The Oakland-based organization delivered impressive financials for Q2 2019.
Kaiser Permanente posted a net income of $2.05 billion in Q2, well-exceeding its net income of $653 million in Q2 2018, according to the organization's latest financials released Friday.
The Oakland-based payer-provider had total operating revenues that topped $21.4 billion, up nearly $2 billion year-over-year, an operating income of $1.1 billion, up nearly $800 million over the same period of time, and an operating margin of 5.2%.
Kaiser attributed its strong operating revenues to favorable changes in membership and lower Affordable Care Act risk adjustments that benefited the organization by more than $600 million.
In its financial report, Kaiser stated that its operating margins are typically higher during the first half of the year as a result of the open enrollment period, followed by lower margins during the second half as a result of increased expenses relative to revenues.
Kaiser also achieved a membership total of 12.3 million, up 100,000 members compared to Q2 2018.
"We are proud that our organization is growing and helping more people live healthier lives," Bernard J. Tyson, CEO of Kaiser Permanente, said in a statement. "Our operational performance, combined with strong investment returns, will enable us to continue reinvesting in programs that improve the affordability of health care and coverage for our members, as well as contribute to the health of the communities we serve. We are now well-positioned to accelerate these efforts in the coming months."
Kaiser managed to alter two financial metrics, reducing its capital spending by $25 million and increasing total other income and expense by nearly $600 million.
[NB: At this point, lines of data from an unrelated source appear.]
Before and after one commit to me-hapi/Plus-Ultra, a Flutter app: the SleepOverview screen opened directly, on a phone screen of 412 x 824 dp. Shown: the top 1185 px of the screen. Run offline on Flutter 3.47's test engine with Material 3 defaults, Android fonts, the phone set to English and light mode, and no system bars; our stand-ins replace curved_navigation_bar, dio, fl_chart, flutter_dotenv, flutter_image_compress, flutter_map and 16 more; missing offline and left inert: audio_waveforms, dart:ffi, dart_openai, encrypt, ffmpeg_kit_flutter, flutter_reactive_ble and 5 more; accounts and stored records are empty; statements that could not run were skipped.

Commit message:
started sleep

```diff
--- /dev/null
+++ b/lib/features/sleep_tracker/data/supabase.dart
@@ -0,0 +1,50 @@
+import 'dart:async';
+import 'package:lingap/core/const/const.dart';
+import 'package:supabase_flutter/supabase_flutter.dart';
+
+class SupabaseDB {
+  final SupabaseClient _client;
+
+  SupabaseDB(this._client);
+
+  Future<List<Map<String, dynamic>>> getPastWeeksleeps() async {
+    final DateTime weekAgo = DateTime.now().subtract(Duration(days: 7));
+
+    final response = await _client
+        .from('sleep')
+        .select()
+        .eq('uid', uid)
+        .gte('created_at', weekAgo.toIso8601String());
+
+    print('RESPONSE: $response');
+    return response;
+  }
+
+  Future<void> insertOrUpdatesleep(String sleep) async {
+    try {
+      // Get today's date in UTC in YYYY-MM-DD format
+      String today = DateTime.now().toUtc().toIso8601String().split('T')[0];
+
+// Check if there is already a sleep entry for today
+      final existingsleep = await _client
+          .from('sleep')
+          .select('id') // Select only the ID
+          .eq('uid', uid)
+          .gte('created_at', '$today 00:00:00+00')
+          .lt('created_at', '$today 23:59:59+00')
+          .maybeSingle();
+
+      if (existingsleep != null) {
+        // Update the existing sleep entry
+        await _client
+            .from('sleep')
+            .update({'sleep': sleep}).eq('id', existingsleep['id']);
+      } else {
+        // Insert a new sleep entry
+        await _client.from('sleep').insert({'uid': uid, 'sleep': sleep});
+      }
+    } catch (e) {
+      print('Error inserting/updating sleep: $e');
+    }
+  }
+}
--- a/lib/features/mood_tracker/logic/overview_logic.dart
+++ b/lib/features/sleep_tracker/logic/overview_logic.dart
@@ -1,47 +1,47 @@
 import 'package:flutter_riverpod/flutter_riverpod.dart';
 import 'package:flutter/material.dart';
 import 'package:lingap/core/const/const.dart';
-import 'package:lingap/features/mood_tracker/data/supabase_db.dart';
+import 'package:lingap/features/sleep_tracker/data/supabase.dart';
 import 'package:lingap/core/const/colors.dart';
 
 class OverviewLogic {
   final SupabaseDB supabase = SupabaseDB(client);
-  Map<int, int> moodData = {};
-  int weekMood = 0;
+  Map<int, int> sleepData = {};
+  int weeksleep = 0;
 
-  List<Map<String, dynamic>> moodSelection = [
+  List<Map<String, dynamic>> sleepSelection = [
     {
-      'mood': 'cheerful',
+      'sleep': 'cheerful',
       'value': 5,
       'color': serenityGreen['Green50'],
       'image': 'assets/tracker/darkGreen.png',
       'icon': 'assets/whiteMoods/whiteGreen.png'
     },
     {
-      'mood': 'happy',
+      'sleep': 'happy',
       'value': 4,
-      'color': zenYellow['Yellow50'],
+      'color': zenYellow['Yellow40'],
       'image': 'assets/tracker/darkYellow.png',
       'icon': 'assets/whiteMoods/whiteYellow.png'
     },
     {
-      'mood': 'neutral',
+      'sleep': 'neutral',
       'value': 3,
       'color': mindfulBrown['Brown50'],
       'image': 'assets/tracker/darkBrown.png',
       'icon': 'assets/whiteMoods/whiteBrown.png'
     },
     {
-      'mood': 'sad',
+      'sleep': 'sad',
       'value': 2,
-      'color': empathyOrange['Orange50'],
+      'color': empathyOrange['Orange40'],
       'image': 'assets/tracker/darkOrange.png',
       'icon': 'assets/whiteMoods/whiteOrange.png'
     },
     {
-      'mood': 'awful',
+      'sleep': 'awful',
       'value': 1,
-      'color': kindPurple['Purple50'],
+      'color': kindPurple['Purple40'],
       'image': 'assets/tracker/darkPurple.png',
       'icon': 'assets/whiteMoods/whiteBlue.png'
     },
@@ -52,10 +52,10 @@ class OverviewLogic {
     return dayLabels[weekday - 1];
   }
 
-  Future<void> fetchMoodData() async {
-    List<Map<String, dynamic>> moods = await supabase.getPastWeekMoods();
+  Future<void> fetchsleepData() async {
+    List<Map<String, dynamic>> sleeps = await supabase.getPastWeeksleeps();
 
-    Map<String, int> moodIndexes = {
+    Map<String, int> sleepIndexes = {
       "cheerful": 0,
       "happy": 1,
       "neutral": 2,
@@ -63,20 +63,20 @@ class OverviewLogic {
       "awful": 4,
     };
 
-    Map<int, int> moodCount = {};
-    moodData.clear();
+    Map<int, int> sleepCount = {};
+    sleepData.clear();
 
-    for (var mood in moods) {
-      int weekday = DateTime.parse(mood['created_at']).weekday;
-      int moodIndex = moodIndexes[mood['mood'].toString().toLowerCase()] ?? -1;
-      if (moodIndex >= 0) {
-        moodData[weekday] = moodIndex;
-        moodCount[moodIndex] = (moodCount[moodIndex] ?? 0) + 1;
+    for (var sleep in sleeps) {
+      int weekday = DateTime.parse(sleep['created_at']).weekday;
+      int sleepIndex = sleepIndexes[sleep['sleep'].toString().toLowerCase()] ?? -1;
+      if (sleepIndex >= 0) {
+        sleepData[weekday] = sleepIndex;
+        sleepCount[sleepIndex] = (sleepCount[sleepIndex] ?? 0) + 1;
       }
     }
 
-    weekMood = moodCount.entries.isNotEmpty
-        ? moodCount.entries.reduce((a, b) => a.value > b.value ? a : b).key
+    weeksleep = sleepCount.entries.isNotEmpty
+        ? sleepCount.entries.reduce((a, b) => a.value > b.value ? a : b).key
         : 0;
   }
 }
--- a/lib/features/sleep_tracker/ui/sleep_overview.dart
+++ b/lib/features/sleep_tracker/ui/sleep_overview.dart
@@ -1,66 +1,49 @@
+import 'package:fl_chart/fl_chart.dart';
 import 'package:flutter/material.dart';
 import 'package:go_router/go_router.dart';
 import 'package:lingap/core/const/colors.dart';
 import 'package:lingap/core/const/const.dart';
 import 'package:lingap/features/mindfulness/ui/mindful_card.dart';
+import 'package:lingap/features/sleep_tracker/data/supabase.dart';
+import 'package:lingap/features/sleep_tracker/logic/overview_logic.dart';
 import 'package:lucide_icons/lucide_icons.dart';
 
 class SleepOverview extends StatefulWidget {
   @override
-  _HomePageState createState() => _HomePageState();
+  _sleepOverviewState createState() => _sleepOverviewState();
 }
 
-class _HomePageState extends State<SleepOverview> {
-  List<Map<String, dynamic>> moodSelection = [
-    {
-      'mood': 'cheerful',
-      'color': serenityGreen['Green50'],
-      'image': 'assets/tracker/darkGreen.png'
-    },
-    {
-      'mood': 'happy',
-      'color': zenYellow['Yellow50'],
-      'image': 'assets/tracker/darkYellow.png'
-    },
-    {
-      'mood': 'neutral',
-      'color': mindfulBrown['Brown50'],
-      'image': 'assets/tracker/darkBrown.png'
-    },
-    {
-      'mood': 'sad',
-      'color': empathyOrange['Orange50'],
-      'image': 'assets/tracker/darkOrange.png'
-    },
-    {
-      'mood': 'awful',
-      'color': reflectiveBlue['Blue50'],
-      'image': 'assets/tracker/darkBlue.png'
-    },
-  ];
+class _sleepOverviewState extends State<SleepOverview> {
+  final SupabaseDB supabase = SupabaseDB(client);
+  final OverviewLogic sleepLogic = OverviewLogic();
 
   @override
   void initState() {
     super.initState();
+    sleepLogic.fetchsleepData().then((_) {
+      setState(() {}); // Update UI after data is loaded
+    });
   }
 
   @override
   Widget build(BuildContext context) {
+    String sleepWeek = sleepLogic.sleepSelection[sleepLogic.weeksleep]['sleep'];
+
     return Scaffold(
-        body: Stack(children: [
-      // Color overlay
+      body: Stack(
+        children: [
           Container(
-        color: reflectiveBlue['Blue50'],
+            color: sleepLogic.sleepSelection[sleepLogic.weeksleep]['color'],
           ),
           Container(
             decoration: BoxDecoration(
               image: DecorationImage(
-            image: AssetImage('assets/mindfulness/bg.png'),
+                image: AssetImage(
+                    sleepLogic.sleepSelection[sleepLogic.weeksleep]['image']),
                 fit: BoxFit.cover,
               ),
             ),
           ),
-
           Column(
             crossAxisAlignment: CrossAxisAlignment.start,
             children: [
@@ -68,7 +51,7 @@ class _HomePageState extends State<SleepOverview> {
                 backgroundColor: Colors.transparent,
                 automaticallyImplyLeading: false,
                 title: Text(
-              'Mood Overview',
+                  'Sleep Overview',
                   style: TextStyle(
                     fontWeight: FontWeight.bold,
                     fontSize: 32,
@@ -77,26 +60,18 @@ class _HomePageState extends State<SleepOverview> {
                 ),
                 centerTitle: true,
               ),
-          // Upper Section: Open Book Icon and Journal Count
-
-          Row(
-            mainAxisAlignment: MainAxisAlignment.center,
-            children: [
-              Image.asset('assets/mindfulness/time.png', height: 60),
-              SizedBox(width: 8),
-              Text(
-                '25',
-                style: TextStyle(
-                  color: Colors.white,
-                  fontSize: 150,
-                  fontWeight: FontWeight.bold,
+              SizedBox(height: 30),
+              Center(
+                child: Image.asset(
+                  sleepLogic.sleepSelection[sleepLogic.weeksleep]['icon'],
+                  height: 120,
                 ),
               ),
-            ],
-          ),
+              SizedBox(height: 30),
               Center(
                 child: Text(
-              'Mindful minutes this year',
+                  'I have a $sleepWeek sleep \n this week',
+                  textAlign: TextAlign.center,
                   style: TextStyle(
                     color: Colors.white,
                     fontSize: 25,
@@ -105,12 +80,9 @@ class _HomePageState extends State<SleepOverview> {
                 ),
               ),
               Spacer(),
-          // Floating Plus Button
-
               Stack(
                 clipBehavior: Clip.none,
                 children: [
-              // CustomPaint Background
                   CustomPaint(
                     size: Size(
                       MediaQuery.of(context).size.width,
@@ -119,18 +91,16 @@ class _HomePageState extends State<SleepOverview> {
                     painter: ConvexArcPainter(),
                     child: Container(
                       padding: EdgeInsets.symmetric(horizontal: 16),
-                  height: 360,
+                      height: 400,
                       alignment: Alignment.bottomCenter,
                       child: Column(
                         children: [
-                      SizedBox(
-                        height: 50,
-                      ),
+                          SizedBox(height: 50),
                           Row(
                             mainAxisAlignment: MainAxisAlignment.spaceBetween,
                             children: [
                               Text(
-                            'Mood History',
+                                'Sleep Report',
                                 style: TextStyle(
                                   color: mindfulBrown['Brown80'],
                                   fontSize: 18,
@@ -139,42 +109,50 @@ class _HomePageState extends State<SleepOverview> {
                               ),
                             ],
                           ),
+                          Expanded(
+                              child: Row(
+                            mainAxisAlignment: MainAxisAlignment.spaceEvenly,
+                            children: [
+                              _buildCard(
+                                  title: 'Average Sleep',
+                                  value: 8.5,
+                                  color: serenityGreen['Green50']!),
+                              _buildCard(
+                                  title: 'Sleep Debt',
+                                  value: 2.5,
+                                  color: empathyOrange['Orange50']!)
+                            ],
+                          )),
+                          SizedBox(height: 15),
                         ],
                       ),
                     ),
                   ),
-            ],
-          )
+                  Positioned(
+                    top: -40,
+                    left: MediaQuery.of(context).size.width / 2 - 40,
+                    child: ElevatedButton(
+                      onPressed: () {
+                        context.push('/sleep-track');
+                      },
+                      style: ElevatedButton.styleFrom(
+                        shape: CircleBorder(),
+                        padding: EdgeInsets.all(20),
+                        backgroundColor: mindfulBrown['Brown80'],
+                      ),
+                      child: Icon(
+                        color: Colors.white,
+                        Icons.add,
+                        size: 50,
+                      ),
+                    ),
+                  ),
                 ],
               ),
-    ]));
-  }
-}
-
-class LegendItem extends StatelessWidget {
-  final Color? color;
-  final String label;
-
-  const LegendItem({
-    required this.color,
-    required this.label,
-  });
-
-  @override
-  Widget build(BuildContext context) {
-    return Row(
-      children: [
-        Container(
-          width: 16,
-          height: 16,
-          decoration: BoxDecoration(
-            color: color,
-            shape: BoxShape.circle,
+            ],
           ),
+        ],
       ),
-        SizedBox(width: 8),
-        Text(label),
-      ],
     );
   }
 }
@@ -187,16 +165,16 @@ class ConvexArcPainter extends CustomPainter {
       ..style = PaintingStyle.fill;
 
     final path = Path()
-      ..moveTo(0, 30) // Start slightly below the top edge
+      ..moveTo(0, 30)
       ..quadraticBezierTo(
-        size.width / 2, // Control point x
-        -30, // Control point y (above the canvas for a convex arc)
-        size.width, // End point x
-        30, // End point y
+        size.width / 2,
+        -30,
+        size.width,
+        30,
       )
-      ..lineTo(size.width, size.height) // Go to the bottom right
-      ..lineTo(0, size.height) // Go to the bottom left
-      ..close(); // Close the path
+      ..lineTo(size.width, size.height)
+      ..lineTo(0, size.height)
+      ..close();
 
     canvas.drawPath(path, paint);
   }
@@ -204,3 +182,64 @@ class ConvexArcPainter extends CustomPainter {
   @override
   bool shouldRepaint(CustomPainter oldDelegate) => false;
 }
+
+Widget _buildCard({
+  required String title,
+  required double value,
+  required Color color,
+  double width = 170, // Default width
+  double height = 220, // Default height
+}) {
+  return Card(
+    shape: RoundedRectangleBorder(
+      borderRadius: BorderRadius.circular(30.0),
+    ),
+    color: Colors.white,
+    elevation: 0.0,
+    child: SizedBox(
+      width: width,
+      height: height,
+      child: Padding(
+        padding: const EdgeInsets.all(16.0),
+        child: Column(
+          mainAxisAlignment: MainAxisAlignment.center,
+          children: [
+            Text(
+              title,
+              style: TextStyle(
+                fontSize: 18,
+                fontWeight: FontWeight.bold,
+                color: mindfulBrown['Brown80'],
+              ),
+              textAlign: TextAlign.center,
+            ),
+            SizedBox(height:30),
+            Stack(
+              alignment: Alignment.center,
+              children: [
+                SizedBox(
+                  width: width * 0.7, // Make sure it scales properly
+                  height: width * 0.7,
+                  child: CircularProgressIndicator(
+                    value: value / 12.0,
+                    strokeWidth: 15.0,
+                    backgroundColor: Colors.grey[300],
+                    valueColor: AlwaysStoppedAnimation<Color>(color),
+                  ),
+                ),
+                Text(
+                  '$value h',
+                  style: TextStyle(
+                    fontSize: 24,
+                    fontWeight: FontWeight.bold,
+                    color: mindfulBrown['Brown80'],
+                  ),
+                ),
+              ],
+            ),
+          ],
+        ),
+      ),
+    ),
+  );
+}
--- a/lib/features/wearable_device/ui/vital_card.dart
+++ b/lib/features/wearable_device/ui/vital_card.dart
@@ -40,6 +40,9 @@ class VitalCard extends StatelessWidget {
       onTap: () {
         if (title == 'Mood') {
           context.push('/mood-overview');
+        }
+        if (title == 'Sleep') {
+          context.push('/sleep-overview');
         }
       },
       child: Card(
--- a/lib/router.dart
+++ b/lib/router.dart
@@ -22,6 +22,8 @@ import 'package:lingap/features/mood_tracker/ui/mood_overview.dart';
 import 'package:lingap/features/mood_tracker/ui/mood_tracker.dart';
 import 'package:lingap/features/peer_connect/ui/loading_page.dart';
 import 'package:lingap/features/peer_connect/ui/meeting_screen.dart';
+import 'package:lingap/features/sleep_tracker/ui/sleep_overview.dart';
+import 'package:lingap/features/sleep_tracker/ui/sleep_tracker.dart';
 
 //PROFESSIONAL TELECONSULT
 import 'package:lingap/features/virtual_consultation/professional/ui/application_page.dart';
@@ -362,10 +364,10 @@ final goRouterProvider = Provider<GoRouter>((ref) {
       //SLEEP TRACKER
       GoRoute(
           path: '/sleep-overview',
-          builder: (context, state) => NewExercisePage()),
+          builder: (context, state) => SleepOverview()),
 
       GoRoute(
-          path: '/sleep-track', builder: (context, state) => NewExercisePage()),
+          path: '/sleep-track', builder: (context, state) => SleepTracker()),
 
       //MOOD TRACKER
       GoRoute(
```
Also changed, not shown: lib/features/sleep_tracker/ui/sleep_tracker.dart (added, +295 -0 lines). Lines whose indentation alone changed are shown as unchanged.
The organization attributed these changes to investments in facilities, technology, and "unrealized gains on certain equities as net non-operating income."
These strong financials come as Kaiser sets out to construct new headquarters in Oakland to the tune of nearly $1 billion.
In highlighting its ongoing social determinants of health initiative, Kaiser pledged just over $19 million in Q2 for community-based grants and donations to national charities.
During the same quarter, Kaiser also filed a lawsuit against Queen’s Health System in Hawaii alleging "unfair billing practices," as reported by Maui Now.
Jack O'Brien is the finance editor at HealthLeaders, a Simplify Compliance brand.
Photo credit: Courtesy of Kaiser Permanente